Zenón de Somodevilla y Bengoechea, Marqués de la Ensenada (born June 2, 1702 in Alesanco near Logroño , Spain ; † December 2, 1781 in Medina del Campo ) was a Spanish statesman who was under three kings of Spain - Philip V (1700 -1746), Ferdinand VI. (1713–1756) and Charles III. (1756–88) - pursued a radical, successful reform policy in the sense of enlightened absolutism , which aimed at domestic political consolidation and military strength with largely neutrality in foreign policy.

life and work

Early years

Little is known about Ensenada's origins and life before he entered the Navy in 1720; Born from a noble but impoverished family as Zenón (or Cenón ) de Somodevilla , he owed his career to the Prime Minister under Philip V, José Patiño , who commissioned him to work on the new naval arsenal of El Ferrol . He took part in the successful expedition against Oran and was involved in carrying out the expedition of 1736, which led to the acquisition of the Neapolitan throne by the Infante Karl, later King Charles III. , who remained connected to him throughout his life; for his services he was also awarded the title of Marquis (Marquis, Margrave). The title means something like. "Margrave of the Bays (or Ports)".

Minister 1743–1756

As a result, he was entrusted with several diplomatic missions in Italy and involved in the Second Family Pact of 1743, which meant an alliance with France.

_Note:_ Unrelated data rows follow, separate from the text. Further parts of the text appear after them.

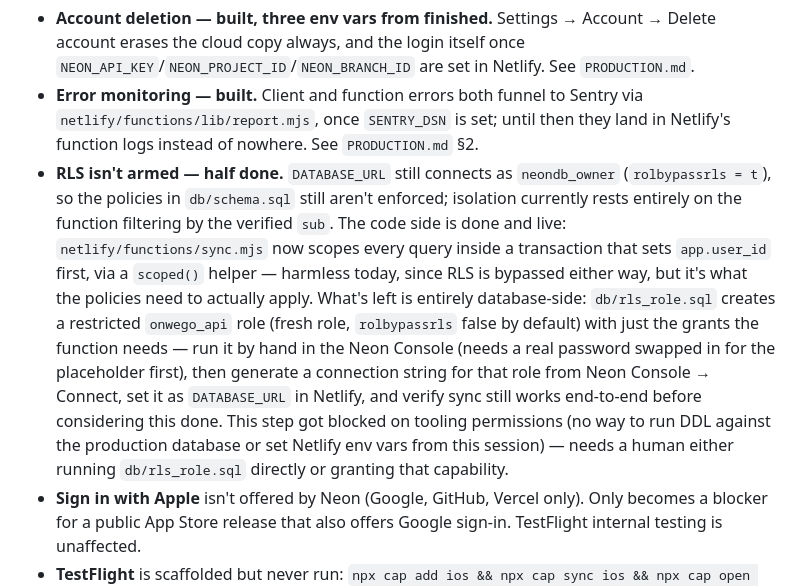
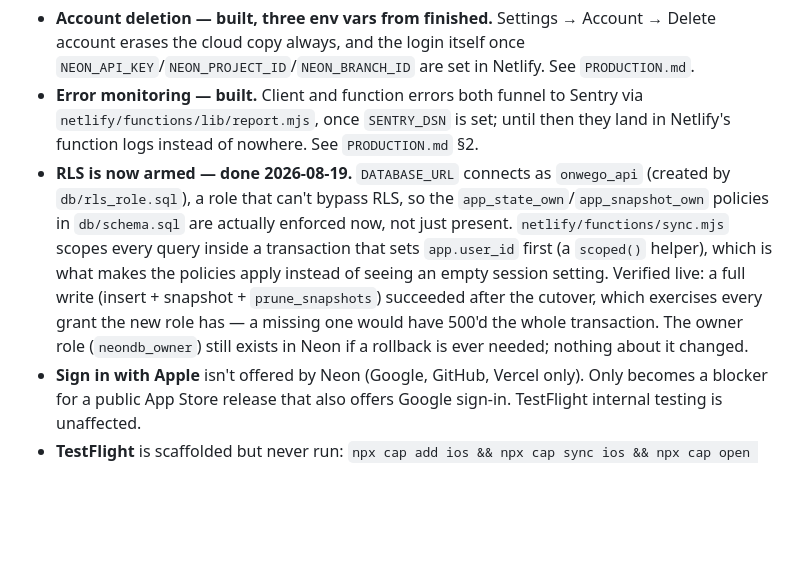
Before and after one commit to thesuperiorcourt/onwego, a Markdown page: HANDOFF.md, the part around the change. GitHub-like rendering; blank space fills up the shorter version.

```diff
--- a/HANDOFF.md
+++ b/HANDOFF.md
@@ -192,7 +192,7 @@ The full register lives in `PARTS.md` (with status per part) and `BRAINSTORM.md`
 
 - **Account deletion — built, three env vars from finished.** Settings → Account → Delete account erases the cloud copy always, and the login itself once `NEON_API_KEY`/`NEON_PROJECT_ID`/`NEON_BRANCH_ID` are set in Netlify. See `PRODUCTION.md`.
 - **Error monitoring — built.** Client and function errors both funnel to Sentry via `netlify/functions/lib/report.mjs`, once `SENTRY_DSN` is set; until then they land in Netlify's function logs instead of nowhere. See `PRODUCTION.md` §2.
-- **RLS isn't armed — half done.** `DATABASE_URL` still connects as `neondb_owner` (`rolbypassrls = t`), so the policies in `db/schema.sql` still aren't enforced; isolation currently rests entirely on the function filtering by the verified `sub`. The code side is done and live: `netlify/functions/sync.mjs` now scopes every query inside a transaction that sets `app.user_id` first, via a `scoped()` helper — harmless today, since RLS is bypassed either way, but it's what the policies need to actually apply. What's left is entirely database-side: `db/rls_role.sql` creates a restricted `onwego_api` role (fresh role, `rolbypassrls` false by default) with just the grants the function needs — run it by hand in the Neon Console (needs a real password swapped in for the placeholder first), then generate a connection string for that role from Neon Console → Connect, set it as `DATABASE_URL` in Netlify, and verify sync still works end-to-end before considering this done. This step got blocked on tooling permissions (no way to run DDL against the production database or set Netlify env vars from this session) — needs a human either running `db/rls_role.sql` directly or granting that capability.
+- **RLS is now armed — done 2026-08-19.** `DATABASE_URL` connects as `onwego_api` (created by `db/rls_role.sql`), a role that can't bypass RLS, so the `app_state_own`/`app_snapshot_own` policies in `db/schema.sql` are actually enforced now, not just present. `netlify/functions/sync.mjs` scopes every query inside a transaction that sets `app.user_id` first (a `scoped()` helper), which is what makes the policies apply instead of seeing an empty session setting. Verified live: a full write (insert + snapshot + `prune_snapshots`) succeeded after the cutover, which exercises every grant the new role has — a missing one would have 500'd the whole transaction. The owner role (`neondb_owner`) still exists in Neon if a rollback is ever needed; nothing about it changed.
 - **Sign in with Apple** isn't offered by Neon (Google, GitHub, Vercel only). Only becomes a blocker for a public App Store release that also offers Google sign-in. TestFlight internal testing is unaffected.
 - **TestFlight** is scaffolded but never run: `npx cap add ios && npx cap sync ios && npx cap open ios`. Before the first archive, set a real bundle ID in `capacitor.config.json`, register it in App Store Connect, and set `apiBase` in `www/config.js` to the deployed site URL — the native shell serves pages locally and can't resolve a same-origin API. Google's OAuth redirect will need a custom URL scheme registered in the iOS project.
 - **Theme packs** were meant to match an app called Joie, which couldn't be found. The five shipped packs are stand-ins; the owner may want them re-coloured.
```
Also changed, not shown: PRODUCTION.md (+1 -1 lines).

In the same year - at the age of 41 and despite his reluctance - he was appointed Minister of State. As such, he participated in Spain in the War of the Austrian Succession (1740–48). He was now responsible for the war, finance, naval and overseas ministries - a daunting task. His ministerial colleague José de Carvajal y Lancaster (1698–1754) was responsible for foreign policy , with whom he knew he was in agreement on the fundamentals of politics.

As a capable administrator and administrator, he promoted agriculture and industry, carried out public works (canal and road construction, often with foreign engineers), founded academies, established academies, colleges and observatories, reformed the tax collection, raised the most modern census of the time ( El Catastro de Ensenada , a total of 150 volumes), had Spain mapped, introduced provincial directors on the French model, implemented better educational methods and removed abuses in the customs system that hindered internal trade in Spain. In overseas trade, he initiated the first steps towards liberalization.

For Spain he negotiated a concordat with Rome in 1753. He achieved a considerable improvement and expansion for the army and the navy; thanks to its activities, Spain was again one of the strongest naval powers in the Atlantic, Pacific and Mediterranean by the middle of the 18th century.

Planned as a secret and surprise measure, E. had all the gypsies in the kingdom arrested in a concerted action on August 30, 1749 and locked in specially set up prisons , known as Gran Redada o Prisión General de Gitanos ; 9-12,000 gypsies were arrested in the first few days, with all men over the age of 7 being put in chains and obliged to do forced labor, while women and children were taken to prisons and forced to work in factories. It was not until 1763, seven years after his fall, that these measures ended.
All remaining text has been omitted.